The most liberating moment that I’ve experienced as a wine drinker was the realization that I had grown to trust my palate. I was recently reminded of this experience while commenting on a fellow blogger’s wine review. He made the disclaimer that one of the larger publications had not given the wine in question a favorable rating, but that he trusted his own palate and had thoroughly enjoyed the wine. His comment really hit home with me.
I didn’t always trust my palate. During my early wine drinking days, I relied heavily on the scores/ratings that a wine had received from larger publications when selecting a wine. As discussed in a previous post, my opinion is that these scores can be helpful when used the right way but should not be viewed as dogma.
So what changed? There are two aha moments that I can point to. The first moment occurred a couple of years ago and involved a pinot noir, namely the 2007 Saintsbury Garnet from the Carneros region. I purchased the Saintsbury because it came from the notable Napa appellation of Carneros, well-known for its pinot noir, and it was on sale for $13.00 or so. I had no knowledge of any scores it had received from any publications, no real knowledge of the producer–basically, I knew that it was from Carneros and that was it.
It was great and probably one of the better wines that I’ve had for under $20.00. That’s saying a lot for a pinot noir, as there aren’t a gaggle of good pinots available in this price range. I raved about it the whole night and the wine stuck in my head.
A few months later I was reading Matt Kramer on Wine: A Matchless Collection of Columns, Essays, and Observations by America’s Most Original and Lucid Wine Writer. Kramer writes for Wine Spectator and is one of my favorite wine writers. To my surprise, he had written an article in which he detailed the tasting of this wine (although a different vintage) with a skeptical Burgundy shipper and how they were both amazed with the quality and value of the wine. I was ecstatic that a writer of this stature was also impressed with the wine and for the first time, I felt that maybe I was starting to get it.
Heaven on Earth: Sipping some pinot noir with my wife while looking out over the Russian River and the vineyards that surround it.

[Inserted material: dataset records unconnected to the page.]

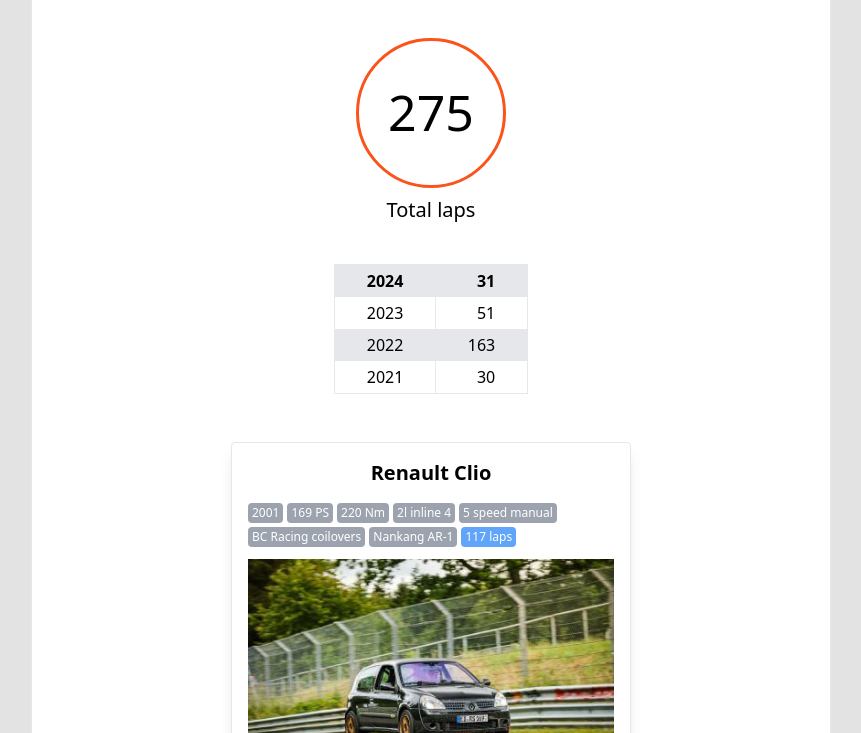
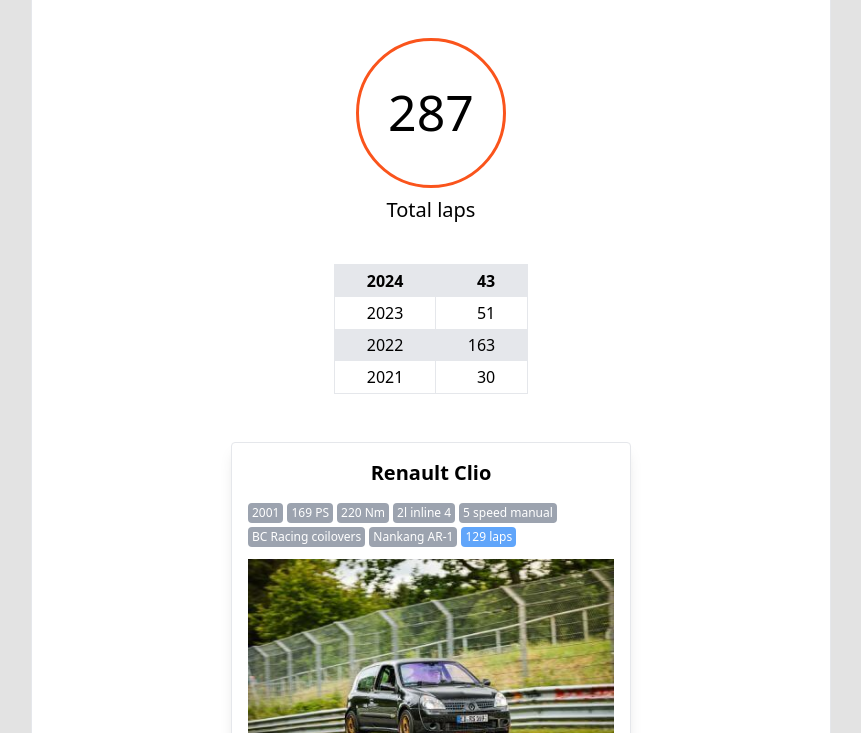
Before and after one commit to mdavid626/speedmasters24, a plain HTML site: page index.html in a window 1280 px wide. Shown: the part 67-800 px from the top of the page, without its empty margins (209-1070 px from the left). Drawn offline with nearby package versions, Linux system fonts and the light colour scheme.

Commit message:
Update numbers

```diff
--- a/index.html
+++ b/index.html
@@ -66,13 +66,13 @@
         <img alt="speedmasters24" src="/images/logo.svg">
       </div>
       <div class="flex flex-col gap-2 items-center">
-        <div class="flex items-center justify-center p-10" style="width: 150px; height: 150px; border: 3px solid #fa541c; border-radius: 50%; font-size: 50px">275</div>
+        <div class="flex items-center justify-center p-10" style="width: 150px; height: 150px; border: 3px solid #fa541c; border-radius: 50%; font-size: 50px">287</div>
         <div class="text-xl">Total laps</div>
       </div>
       <div class="border">
         <div class="font-semibold bg-gray-200 flex">
           <div class="yearColumn">2024</div>
-          <div class="countColumn">31</div>
+          <div class="countColumn">43</div>
         </div>
         <div class="flex">
           <div class="yearColumn">2023</div>
@@ -100,7 +100,7 @@
             <div class="px-1 py-0.5 rounded bg-gray-400 text-white text-xs whitespace-nowrap">5 speed manual</div>
             <div class="px-1 py-0.5 rounded bg-gray-400 text-white text-xs whitespace-nowrap">BC Racing coilovers</div>
             <div class="px-1 py-0.5 rounded bg-gray-400 text-white text-xs whitespace-nowrap">Nankang AR-1</div>
-            <div class="px-1 py-0.5 rounded bg-blue-400 text-white text-xs whitespace-nowrap">117 laps</div>
+            <div class="px-1 py-0.5 rounded bg-blue-400 text-white text-xs whitespace-nowrap">129 laps</div>
           </div>
           <a href="/images/renault-clio-full.jpg">
             <img src="/images/renault-clio-thumbnail.jpg" alt="renault clio" class="carImage" />
```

My second aha moment was a completely different circumstance. By this time I trusted my palate, but it’s always nice to have a reaffirmation of your trust. The wine in question was, ironically, another pinot noir. I thought this particular pinot was pretty good, robust for a pinot, but pretty good. You can imagine my surprise when The Wine Advocate described this wine as “pretty”. When I think of pretty, I’m thinking along the lines of Natalie Portman. This particular pinot reminded me more of Chyna, the female wrestler (although I guess that some thought her pretty, as she did pose for a particular magazine of questionable repute). This moment really stuck with me. Rather than relent that I had whiffed on describing this wine, which I would have done a few years ago, I still stick to my guns that I was accurate on my assessment.
I’m certainly not saying that I’m anywhere near the level of Matt Kramer or the tasters for The Wine Advocate. I do feel that I’m at the point where I can confidently assess a wine.
If you are at the point where you trust your palate, great! For those who are still trying to get there, I have two very basic pieces of advice: taste a lot of different wines and write a tasting note for each one of them. It took a lot of practice and repetition for me to get comfortable with my tasting ability and to get to the point where I could publish my thoughts for the world to see. And it sure was fun (and still is) drinking all of that wine!